Dinesh D'Souza

But states have a legitimate right to define marriage. State legislatures, drawing on tradition and appealing to the values of their constituents, have defined marriage in a very particular way. Marriage requires a) two people who are b) of legal age and c) not closely related to each other who are d) one male and one female. Note that this definition excludes people who want to marry children, or guys who want to marry their sisters, or Muslims who want to take four wives, or that strange guy who wants to marry his dog.

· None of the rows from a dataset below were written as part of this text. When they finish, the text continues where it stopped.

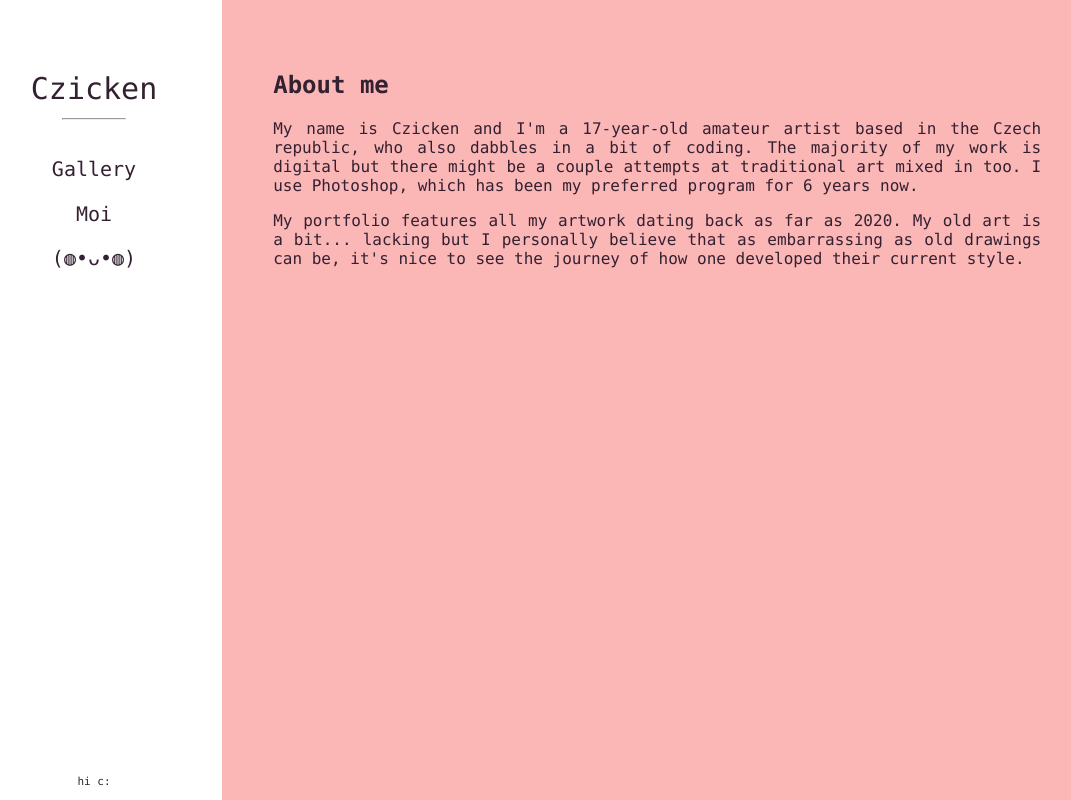
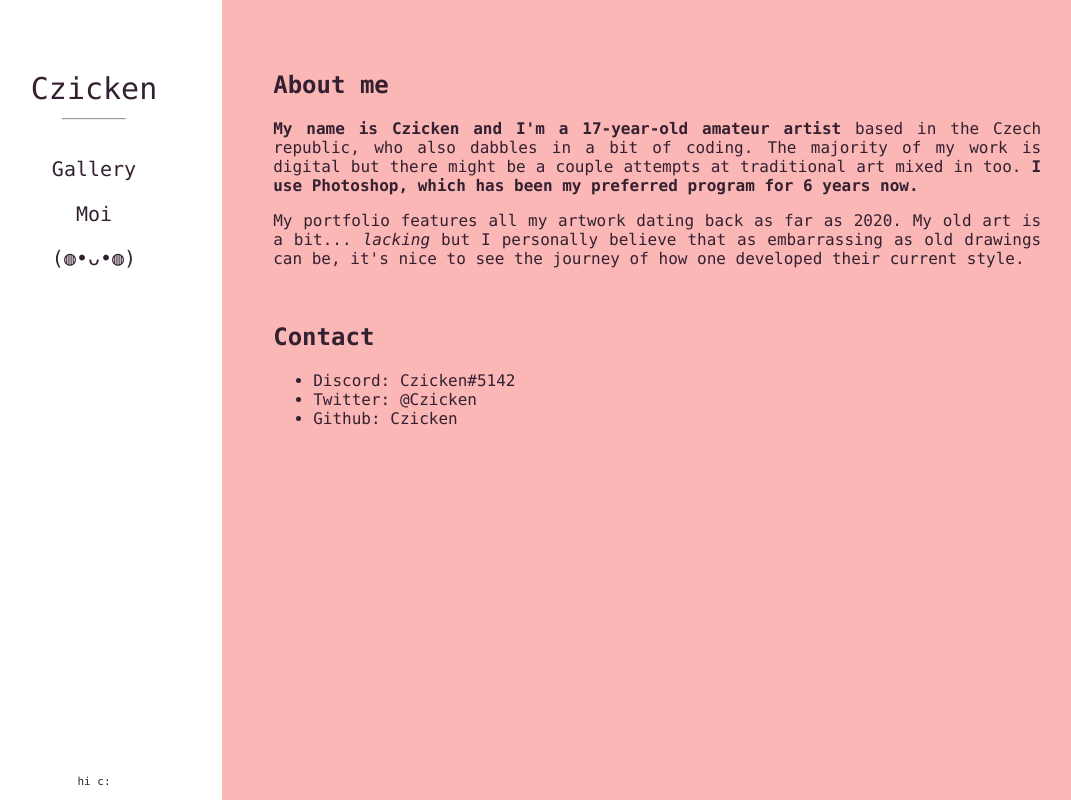
Before and after one commit to Czicken/Czicken.github.io, a plain HTML site: page moi.html in a window 1280 px wide. Shown: the whole page, without its empty margins (34-1105 px from the left). Drawn offline with Linux system fonts and the light colour scheme.

Commit message:
Contact info added + formatting

```diff
--- a/moi.html
+++ b/moi.html
@@ -29,18 +29,23 @@
         <div class="moimain">
             <h2>About me</h2>
             <p>
-               My name is Czicken and I'm a <span id="age"></span>-year-old
-               amateur artist based in the Czech republic, who also dabbles in a bit of coding.
+                <strong>My name is Czicken and I'm a <span id="age"></span>-year-old
+               amateur artist</strong> based in the Czech republic, who also dabbles in a bit of coding.
                The majority of my work is digital but there might be a couple attempts at traditional art mixed in too.
-               I use Photoshop, which has been my preferred program for <span id="preferedYears"></span> years now.
+               <strong>I use Photoshop, which has been my preferred program for <span id="preferedYears"></span> years now.</strong>
             </p>
             <p>
                 My portfolio features all my artwork dating back as far as 2020.
-                My old art is a bit... lacking but I personally believe that as embarrassing as old drawings can be,
+                My old art is a bit... <em>lacking</em> but I personally believe that as embarrassing as old drawings can be,
                 it's nice to see the journey of how one developed their current style.
             </p>
-        </div>
-
+            <br>
+            <h2>Contact</h2>
+           <ul>
+            <li>Discord: Czicken#5142</li>
+            <li>Twitter: <a href="https://twitter.com/Czicken" class="link">@Czicken</a></li>
+            <li>Github: <a href="https://github.com/Czicken" class="link">Czicken</a></li>
+           </ul>
     </div>
 
 
--- a/styles.css
+++ b/styles.css
@@ -147,6 +147,10 @@ hr {
     text-align: justify
 }
 
+.link:hover {
+    color:#f3fcf9
+}
+
 .gallery {
     display: flex;
     flex-wrap: wrap;
```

Now gay activists, with the acquiescence of the California high court, want to remove one of the criteria of marriage while keeping all the rest. Yet if it’s discriminatory to gays to require that marriage be between a man and a woman, why isn’t it discriminatory to Mormons and Muslims to require that it remain between two people? Isn’t incestuous marriage also between “consenting adults” who have a right to equal protection of the laws? And why doesn’t the Fourteenth Amendment protect the fellow who wants to walk down the aisle with his poodle on the grounds that “I love my dog and my dog loves me”?

The point is not that gay marriage is indistinguishable from child marriage or polygamy. The point is that any definition, and marriage is no exception, includes some people and excludes others. Consequently it’s unreasonable to say that gays have a constitutional right to over-ride the definition but other groups do not. The court’s real justification seems to have little to do with constitutional reasoning and everything to do with an assertion of political power.

Political power has its place, and that place is in the legislative and executive domain. So in the California high court decision, we see liberal jurisprudence subverting the legislature and the will of the people in order to achieve its ideological agenda. This is not about whether you think gays should be allowed to marry. If you think they should, go ahead and vote for candidates who support gay marriage. But you should still oppose the manufacture of bogus rights in order to reach a result that democracy would not by itself allow.

Attempting to insulate themselves from the political fallout, Hillary Clinton and Barack Obama said very little about California’s legalization of gay marriage, muttering only that they have long opposed the idea. The real question, however, is what they would do to express this opposition. What would a President Obama do, for instance, to protect traditional marriage? Here the answer appears to be: nothing!

In the past Democrats have always appreciated courts doing their dirty work when it comes to issues like abortion, pornography, prostitution and gay rights. This way Democrats can advance their permissive agenda without having to take political responsibility for voting against the values of a majority of voters. It’s time to make the Democrats pay for this in the November election.

I know that there are gays who desperately want gay marriage, and in a way I'm happy for them. But at the same time I'm sad for constitutional democracy, which suffered a grievous blow at the hands of the California high court.

Dinesh D'Souza

Dinesh D'Souza's new book Life After Death: The Evidence is published by Regnery.